The key statistics on Islamophobia and normalising hatred highlighted that ‘Muslim women made up 57% (741) of 1244 violent Islamophobic attacks in the UK.’
The majority of known perpetrators were male at 73% (482 of 663) and 61% were white men (404 of 663).
That’s just Britain, where there is no law imposed on the restriction of wearing hair or face coverings.
I don’t know what the exact statistics are in other countries in Europe that have these legislations in place, or in America, or in India, Kashmir etc.
“Or even China, where we know Muslim minorities are subjected to oppression.”
And even subjected to genocide in some cases (search ‘Genocide in China and India’, ‘Trump’s Muslim ban’ and ‘post 9/11 Islamophobia’).
But just imagine going to a country with a law that restricts you from entering based on an item of clothing you wear, or your name, or religion.
To be honest, I don’t think Muslim women would even want to visit countries like that. But it’s a scary thought for anyone, not just Muslim women, wouldn’t you agree?
What do you think are the best ways to tackle Islamophobia, especially in Europe?
It’s most important to raise awareness. Educate, get involved in media and politics, support social movements and causes that fight oppression.
Continue the conversations, get in touch with your local community centres, hubs and non-profit charity organisation.
MEND (Muslim Engagement and Development) are a national non-profit organisation that does great work to raise awareness and tackle Islamophobia.
They have volunteering opportunities and workshops happening all over Britain. Tackling Islamophobia should not just be limited to and categorised for Muslim communities.
But rather requires a collective effort by all of society, beginning with those who lead it.

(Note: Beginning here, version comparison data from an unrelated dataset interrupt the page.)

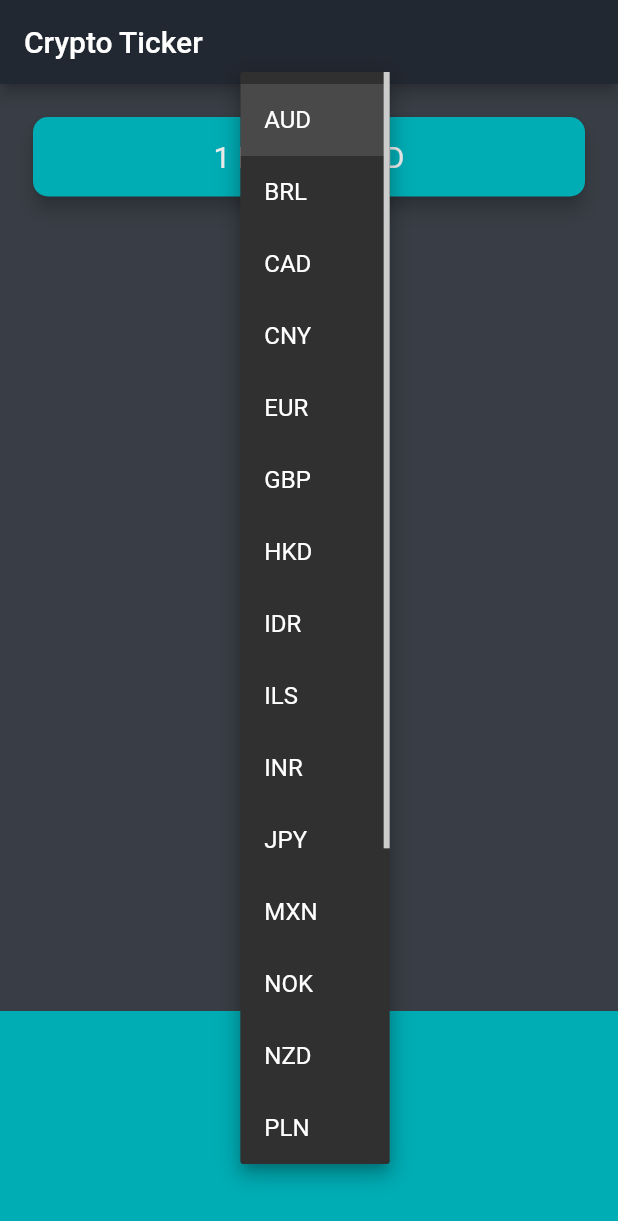
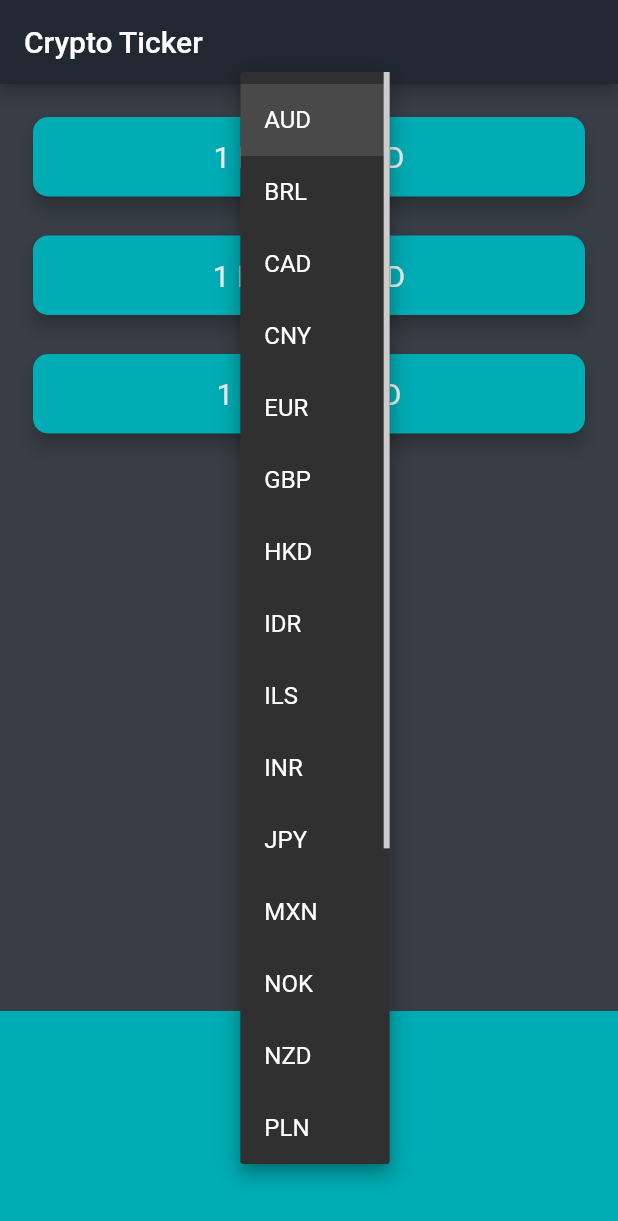
Before and after one commit to Sombernightmare/crypto-tracker-app, a Flutter app: the screen it shows after launch, after a tap on "AUD", on a phone screen of 412 x 824 dp. Shown: the top 1221 px of the screen. Run offline on Flutter 3.47's test engine with Material 2 defaults, Android fonts, the phone set to English and light mode, and no system bars; network calls fail.

Commit message:
Shows the values of 3 crypto currencies that automatically update when user selects a country’s currency

```diff
--- a/lib/coin_info.dart
+++ b/lib/coin_info.dart
@@ -34,17 +34,20 @@ const List<String> cryptoList = [
 const coinAvgURL = 'https://apiv2.bitcoinaverage.com/indices/global/ticker';
 
 class CoinInfo {
-  Future getCoinData(String currency) async {
-    String url = '$coinAvgURL/BTC$currency';
-    http.Response response = await http.get(url);
-
-    if (response.statusCode == 200) {
-      var decodeData = jsonDecode(response.body);
-      double lastPrice = decodeData['last'];
-      return lastPrice;
-    } else {
-      print(response.statusCode);
-      throw 'Problem with get request';
+  Future getCoinData(String selectedCurrency) async {
+    Map<String, String> prices = {};
+    for (String coin in cryptoList) {
+      String requestURL = '$coinAvgURL/$coin$selectedCurrency';
+      http.Response response = await http.get(requestURL);
+      if (response.statusCode == 200) {
+        var decodedData = jsonDecode(response.body);
+        double lastPrice = decodedData['last'];
+        prices[coin] = lastPrice.toStringAsFixed(0);
+      } else {
+        print(response.statusCode);
+        throw 'Problem with get request';
+      }
     }
+    return prices;
   }
 }
--- a/lib/price_screen.dart
+++ b/lib/price_screen.dart
@@ -10,7 +10,8 @@ class PriceScreen extends StatefulWidget {
 
 class _PriceScreenState extends State<PriceScreen> {
   String selectedCurrency = 'AUD';
-  String bitcoinValue = '?';
+  Map<String, String> coinValues = {};
+  bool isWaiting = false;
 
   DropdownButton<String> androidDropdown() {
     List<DropdownMenuItem<String>> dropDownList = [];
@@ -49,14 +50,31 @@ class _PriceScreenState extends State<PriceScreen> {
   }
 
   void getData() async {
+    isWaiting = true;
     try {
       var data = await CoinInfo().getCoinData(selectedCurrency);
+      isWaiting = false;
       setState(() {
-        bitcoinValue = data.toString();
+        coinValues = data;
       });
     } catch (e) {
       print('hi');
     }
+  }
+
+  Column createCard() {
+    List<CoinCard> coinCards = [];
+
+    for (String coin in cryptoList) {
+      coinCards.add(CoinCard(
+          coin: coin,
+          selectedCurrency: selectedCurrency,
+          value: isWaiting ? '?' : coinValues[coin]));
+    }
+    return Column(
+      crossAxisAlignment: CrossAxisAlignment.stretch,
+      children: coinCards,
+    );
   }
 
   @override
@@ -75,7 +93,28 @@ class _PriceScreenState extends State<PriceScreen> {
           mainAxisAlignment: MainAxisAlignment.spaceBetween,
           crossAxisAlignment: CrossAxisAlignment.stretch,
           children: <Widget>[
-            Padding(
+            createCard(),
+            Container(
+                height: 150,
+                alignment: Alignment.center,
+                padding: EdgeInsets.only(bottom: 30),
+                color: Color(0xff00adb5),
+                child: Platform.isAndroid ? androidDropdown() : iosPicker()),
+          ]),
+    );
+  }
+}
+
+class CoinCard extends StatelessWidget {
+  const CoinCard({this.coin, this.selectedCurrency, this.value});
+
+  final String coin;
+  final String selectedCurrency;
+  final String value;
+
+  @override
+  Widget build(BuildContext context) {
+    return Padding(
       padding: EdgeInsets.fromLTRB(18, 18, 18, 0),
       child: Card(
         color: Color(0xff00adb5),
@@ -86,7 +125,7 @@ class _PriceScreenState extends State<PriceScreen> {
         child: Padding(
           padding: EdgeInsets.symmetric(vertical: 15, horizontal: 28),
           child: Text(
-                    '1 BTC = $bitcoinValue $selectedCurrency',
+            '1 $coin = $value $selectedCurrency',
             textAlign: TextAlign.center,
             style: TextStyle(
               fontSize: 20,
@@ -95,14 +134,6 @@ class _PriceScreenState extends State<PriceScreen> {
           ),
         ),
       ),
-            ),
-            Container(
-                height: 150,
-                alignment: Alignment.center,
-                padding: EdgeInsets.only(bottom: 30),
-                color: Color(0xff00adb5),
-                child: Platform.isAndroid ? androidDropdown() : iosPicker()),
-          ]),
     );
   }
 }
```
Lines whose indentation alone changed are shown as unchanged.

I said this on my Instagram post already but: ‘you don’t need to be a woman to stand up for women’s rights, black to stand up for Black Lives Matter (BLM), Asian to support Stop Asian Hate (SAH) or LGBTQ to support LGBTQ rights.’
The oppression of any group should resonate with the oppression of every group and individual.
“It takes away your right to be your own individual self. No person should be told how they can or cannot dress.”
“The hypocrisy of Hijab bans is an example of normalised Islamophobia.”
Challenging contemporary forms of gendered and structural Islamophobia requires a collective effort by society, not just the oppressed group.
The Hijab ban is a disastrous law put into place by a country that is beloved so much within Europe.
By enforcing it, there has been an increase in fear within Muslim communities – both in and out of the UK.
In addition, publications like Stylist, who published eight photos of young Muslim women with the #HandsOffMyHijab, provides a touching depiction of this inhumanity.
However, this portrays how important campaigns such as #HandsOffMyHijab are, especially with representatives like Ramisha.
Using her established platform, she was able to condemn the ban, raise awareness and provide a proactive way for others to show their support.
It is clear to see how devastating this ban has been for Muslims and those across South Asian communities.
Although, Ramisha’s empowering stance has proven to be a catalyst for progress, even if that progress comes in small increments.
Her words resonate with passion and the need for change. Undoubtedly, progress will have to come in order to make the world a more inclusive, equal and respective place.
Find out more about the #HandsOffMyHijab campaign here.